● ABOUT THIS EXERCISE:
In the entries below, count the lines that hold the string "endblock" and state only that count.

Collected data entries:
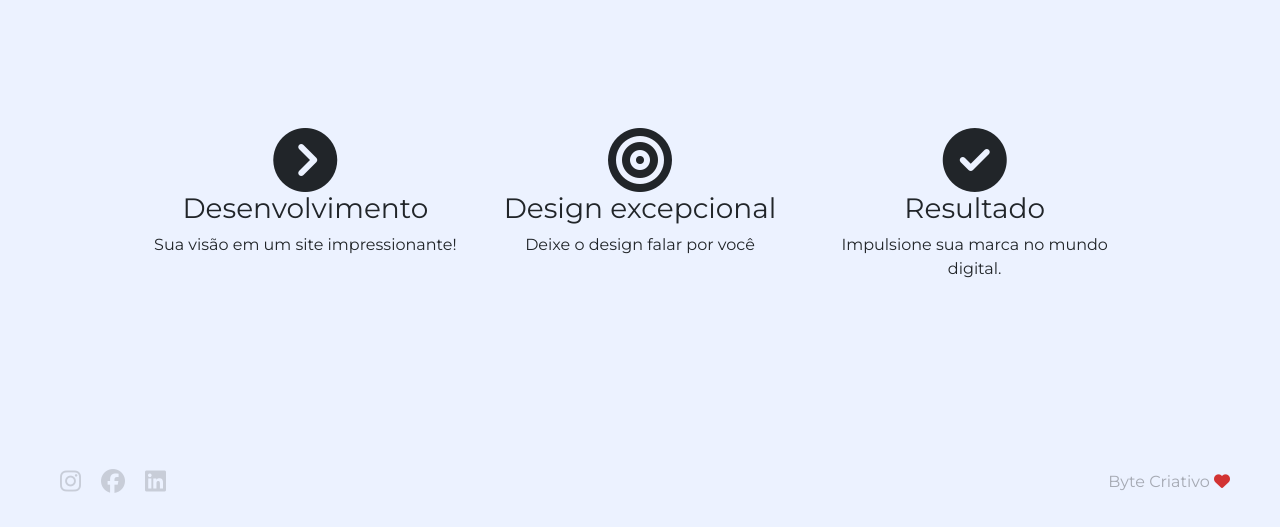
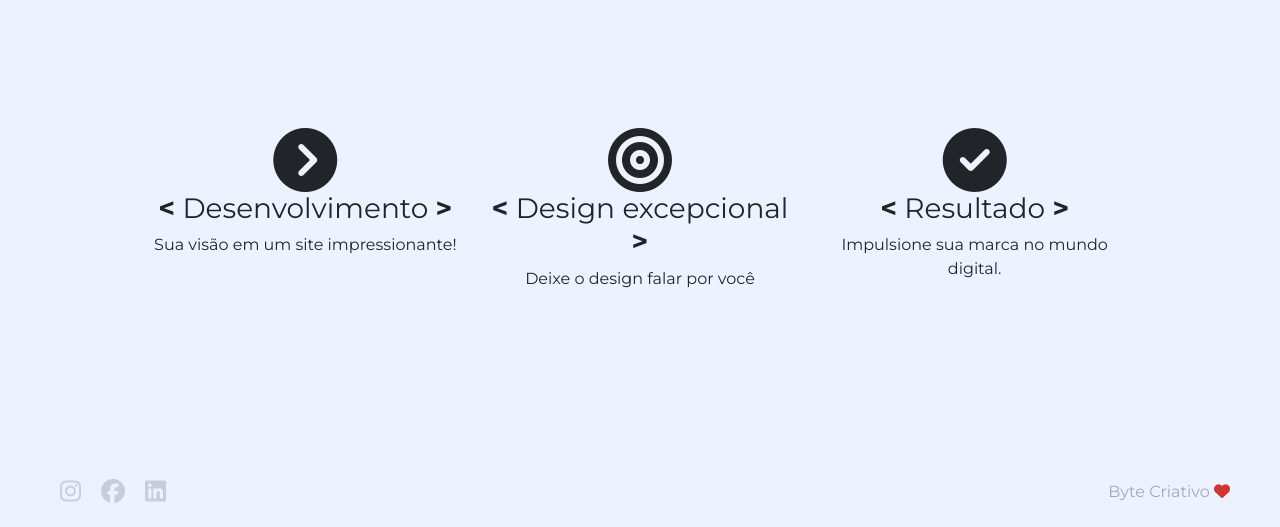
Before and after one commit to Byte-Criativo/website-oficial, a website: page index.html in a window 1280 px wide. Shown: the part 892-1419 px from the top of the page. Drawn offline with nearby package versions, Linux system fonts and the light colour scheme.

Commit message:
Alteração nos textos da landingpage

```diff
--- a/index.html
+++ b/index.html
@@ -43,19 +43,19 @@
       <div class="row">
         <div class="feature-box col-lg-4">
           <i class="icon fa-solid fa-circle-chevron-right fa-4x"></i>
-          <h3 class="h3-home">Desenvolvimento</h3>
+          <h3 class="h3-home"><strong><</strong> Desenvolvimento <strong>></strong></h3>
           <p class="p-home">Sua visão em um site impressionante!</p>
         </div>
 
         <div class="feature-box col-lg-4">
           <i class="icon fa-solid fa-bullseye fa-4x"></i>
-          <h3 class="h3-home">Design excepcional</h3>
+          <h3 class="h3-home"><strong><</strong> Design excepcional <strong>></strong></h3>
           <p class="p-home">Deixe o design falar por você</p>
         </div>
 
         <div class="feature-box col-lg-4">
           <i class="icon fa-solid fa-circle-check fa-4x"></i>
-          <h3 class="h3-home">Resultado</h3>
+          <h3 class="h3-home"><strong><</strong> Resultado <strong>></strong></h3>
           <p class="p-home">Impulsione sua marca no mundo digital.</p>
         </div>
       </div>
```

--

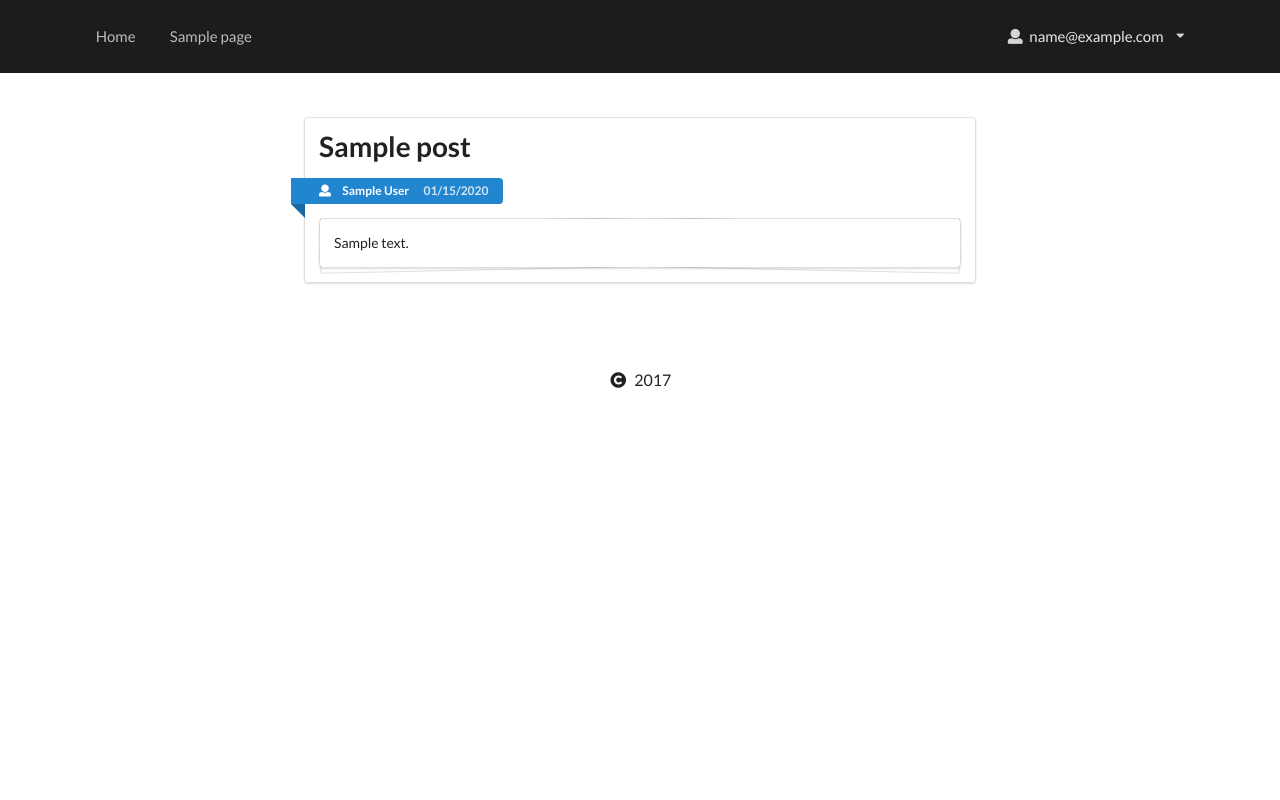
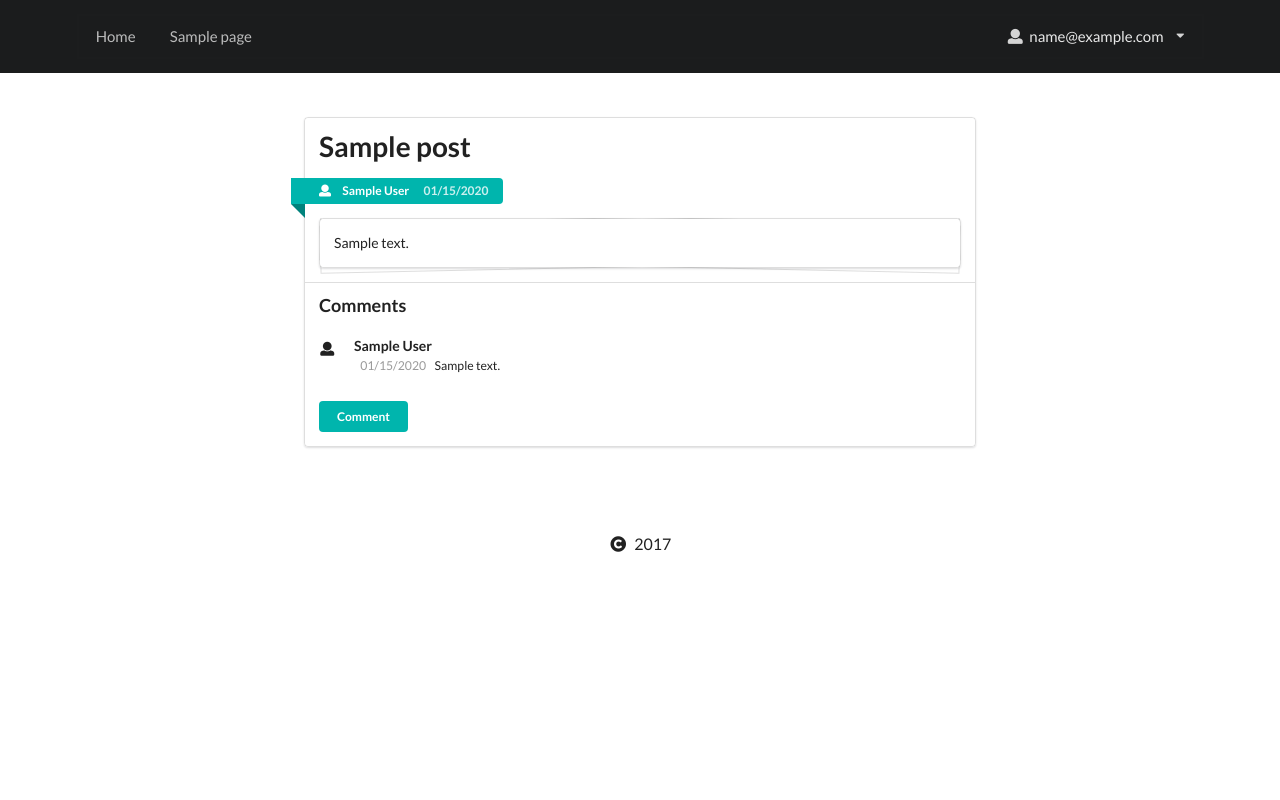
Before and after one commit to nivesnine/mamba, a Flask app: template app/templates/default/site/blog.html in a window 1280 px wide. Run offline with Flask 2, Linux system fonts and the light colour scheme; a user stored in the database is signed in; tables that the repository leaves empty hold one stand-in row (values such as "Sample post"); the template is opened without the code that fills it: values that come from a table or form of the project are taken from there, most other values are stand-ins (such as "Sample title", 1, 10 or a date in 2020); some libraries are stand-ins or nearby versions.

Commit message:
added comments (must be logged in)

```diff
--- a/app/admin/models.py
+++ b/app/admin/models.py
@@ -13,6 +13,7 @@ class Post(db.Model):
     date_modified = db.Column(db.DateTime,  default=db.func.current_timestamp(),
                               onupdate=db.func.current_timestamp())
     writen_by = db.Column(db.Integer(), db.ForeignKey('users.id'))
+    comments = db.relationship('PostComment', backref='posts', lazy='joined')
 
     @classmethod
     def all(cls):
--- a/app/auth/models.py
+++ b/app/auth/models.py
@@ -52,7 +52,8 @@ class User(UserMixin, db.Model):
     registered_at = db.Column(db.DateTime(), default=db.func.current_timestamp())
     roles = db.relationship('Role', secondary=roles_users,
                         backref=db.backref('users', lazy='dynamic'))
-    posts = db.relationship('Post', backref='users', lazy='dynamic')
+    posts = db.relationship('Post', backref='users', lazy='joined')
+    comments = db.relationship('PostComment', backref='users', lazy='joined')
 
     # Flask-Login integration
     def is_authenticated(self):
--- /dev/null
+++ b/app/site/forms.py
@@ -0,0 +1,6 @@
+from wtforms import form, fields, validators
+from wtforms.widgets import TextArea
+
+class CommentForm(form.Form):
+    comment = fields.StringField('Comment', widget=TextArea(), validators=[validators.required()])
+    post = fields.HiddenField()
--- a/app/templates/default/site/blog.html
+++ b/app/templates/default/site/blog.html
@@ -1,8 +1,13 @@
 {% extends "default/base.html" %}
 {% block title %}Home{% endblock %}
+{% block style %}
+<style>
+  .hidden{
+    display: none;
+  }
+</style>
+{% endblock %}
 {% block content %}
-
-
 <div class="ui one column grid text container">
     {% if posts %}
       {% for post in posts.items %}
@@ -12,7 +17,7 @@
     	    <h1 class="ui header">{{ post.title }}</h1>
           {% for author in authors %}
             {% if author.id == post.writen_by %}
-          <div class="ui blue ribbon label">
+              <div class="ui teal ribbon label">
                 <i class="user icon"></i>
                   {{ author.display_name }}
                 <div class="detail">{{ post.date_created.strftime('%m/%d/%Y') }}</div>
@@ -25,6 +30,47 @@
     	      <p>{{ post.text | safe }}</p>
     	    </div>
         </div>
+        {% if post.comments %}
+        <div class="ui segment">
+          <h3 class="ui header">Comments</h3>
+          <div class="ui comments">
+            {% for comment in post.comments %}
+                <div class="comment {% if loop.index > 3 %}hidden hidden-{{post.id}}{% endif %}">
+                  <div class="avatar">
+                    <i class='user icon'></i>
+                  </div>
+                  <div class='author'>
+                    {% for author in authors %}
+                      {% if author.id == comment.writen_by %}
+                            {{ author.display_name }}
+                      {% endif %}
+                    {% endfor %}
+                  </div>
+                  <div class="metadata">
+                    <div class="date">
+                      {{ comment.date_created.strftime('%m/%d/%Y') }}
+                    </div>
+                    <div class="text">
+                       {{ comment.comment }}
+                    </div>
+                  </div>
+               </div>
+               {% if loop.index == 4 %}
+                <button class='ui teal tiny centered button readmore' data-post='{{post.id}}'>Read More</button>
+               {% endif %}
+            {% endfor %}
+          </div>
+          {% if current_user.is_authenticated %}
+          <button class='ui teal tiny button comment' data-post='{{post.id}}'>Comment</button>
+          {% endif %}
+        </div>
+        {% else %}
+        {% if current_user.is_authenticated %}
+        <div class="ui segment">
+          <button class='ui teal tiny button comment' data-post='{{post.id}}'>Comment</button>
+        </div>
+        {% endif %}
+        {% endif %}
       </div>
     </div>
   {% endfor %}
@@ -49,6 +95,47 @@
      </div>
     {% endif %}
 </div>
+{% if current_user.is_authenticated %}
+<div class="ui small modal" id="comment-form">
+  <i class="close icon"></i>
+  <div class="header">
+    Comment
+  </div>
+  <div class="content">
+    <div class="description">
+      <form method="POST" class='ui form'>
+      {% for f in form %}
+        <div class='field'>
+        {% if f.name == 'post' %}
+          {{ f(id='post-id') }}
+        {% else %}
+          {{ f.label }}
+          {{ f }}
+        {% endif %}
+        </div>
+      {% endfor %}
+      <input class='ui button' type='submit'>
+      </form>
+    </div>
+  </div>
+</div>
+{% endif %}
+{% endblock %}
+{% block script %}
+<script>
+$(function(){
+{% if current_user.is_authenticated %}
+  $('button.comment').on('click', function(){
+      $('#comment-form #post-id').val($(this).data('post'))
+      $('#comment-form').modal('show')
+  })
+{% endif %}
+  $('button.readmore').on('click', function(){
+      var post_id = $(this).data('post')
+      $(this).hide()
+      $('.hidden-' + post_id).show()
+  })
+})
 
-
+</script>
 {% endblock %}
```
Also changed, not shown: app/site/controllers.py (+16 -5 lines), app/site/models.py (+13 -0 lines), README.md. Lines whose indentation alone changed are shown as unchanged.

* * *

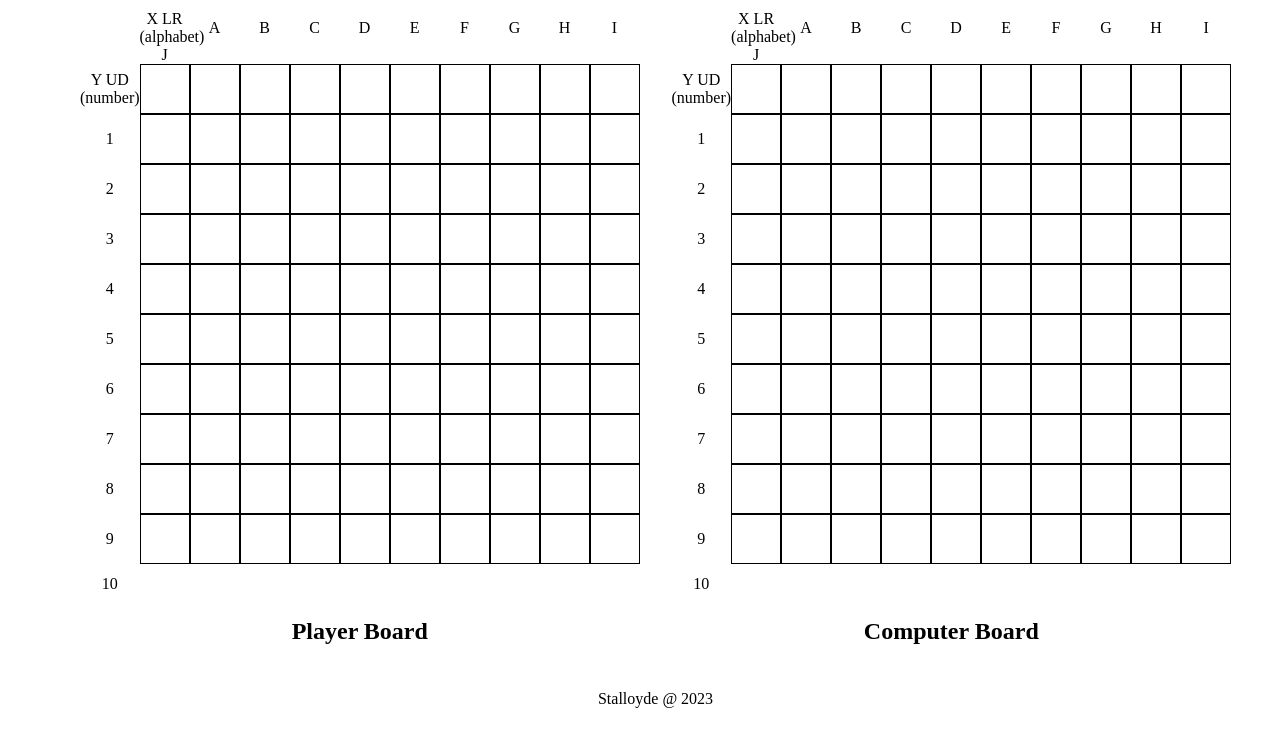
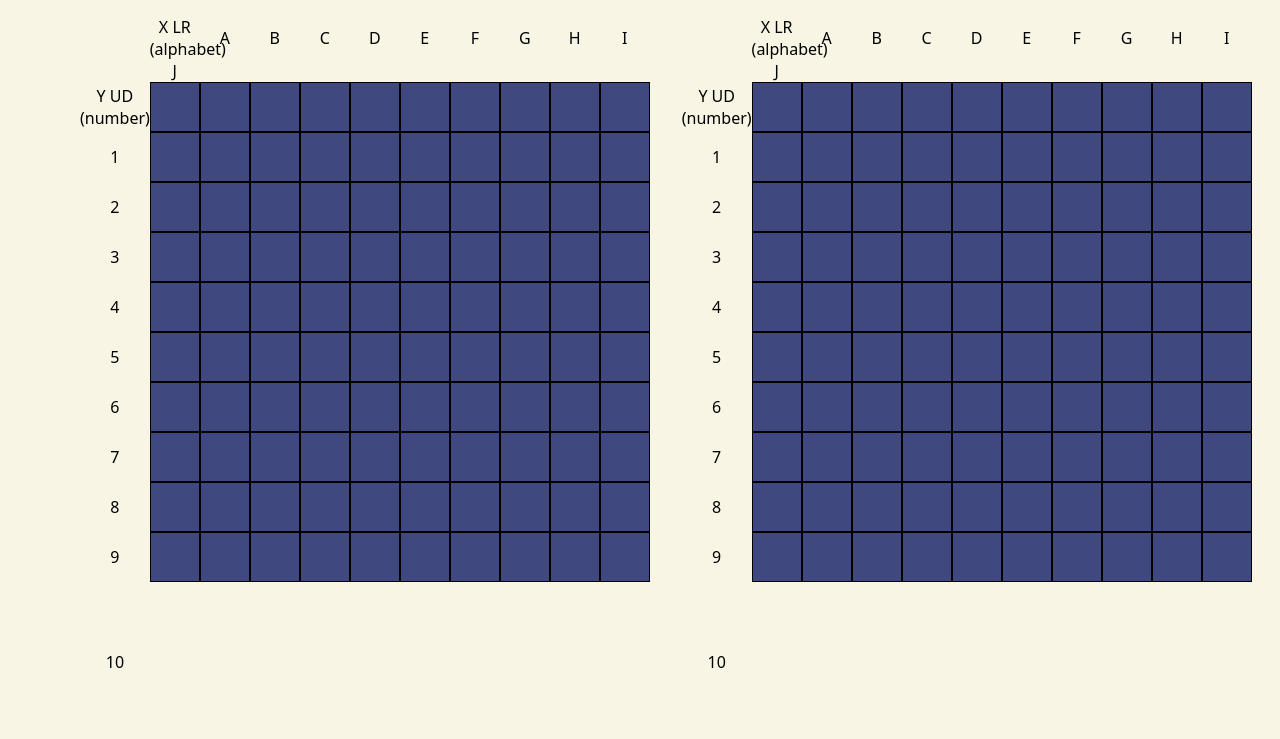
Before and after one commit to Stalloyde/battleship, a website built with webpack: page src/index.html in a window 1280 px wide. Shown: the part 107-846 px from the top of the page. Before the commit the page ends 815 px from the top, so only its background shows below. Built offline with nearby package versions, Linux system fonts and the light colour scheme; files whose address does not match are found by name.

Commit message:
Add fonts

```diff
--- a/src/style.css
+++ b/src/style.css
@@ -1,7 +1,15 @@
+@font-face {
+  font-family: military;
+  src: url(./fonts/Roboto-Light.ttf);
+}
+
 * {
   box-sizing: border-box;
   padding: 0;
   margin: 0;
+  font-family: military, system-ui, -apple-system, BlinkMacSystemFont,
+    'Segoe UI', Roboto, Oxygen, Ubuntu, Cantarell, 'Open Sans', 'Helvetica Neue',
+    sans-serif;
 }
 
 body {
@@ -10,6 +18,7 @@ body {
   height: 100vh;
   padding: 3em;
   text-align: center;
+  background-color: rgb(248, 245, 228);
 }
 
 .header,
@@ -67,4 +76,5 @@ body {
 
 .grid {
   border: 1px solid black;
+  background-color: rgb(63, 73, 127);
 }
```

● EXERCISE OUTPUT:
4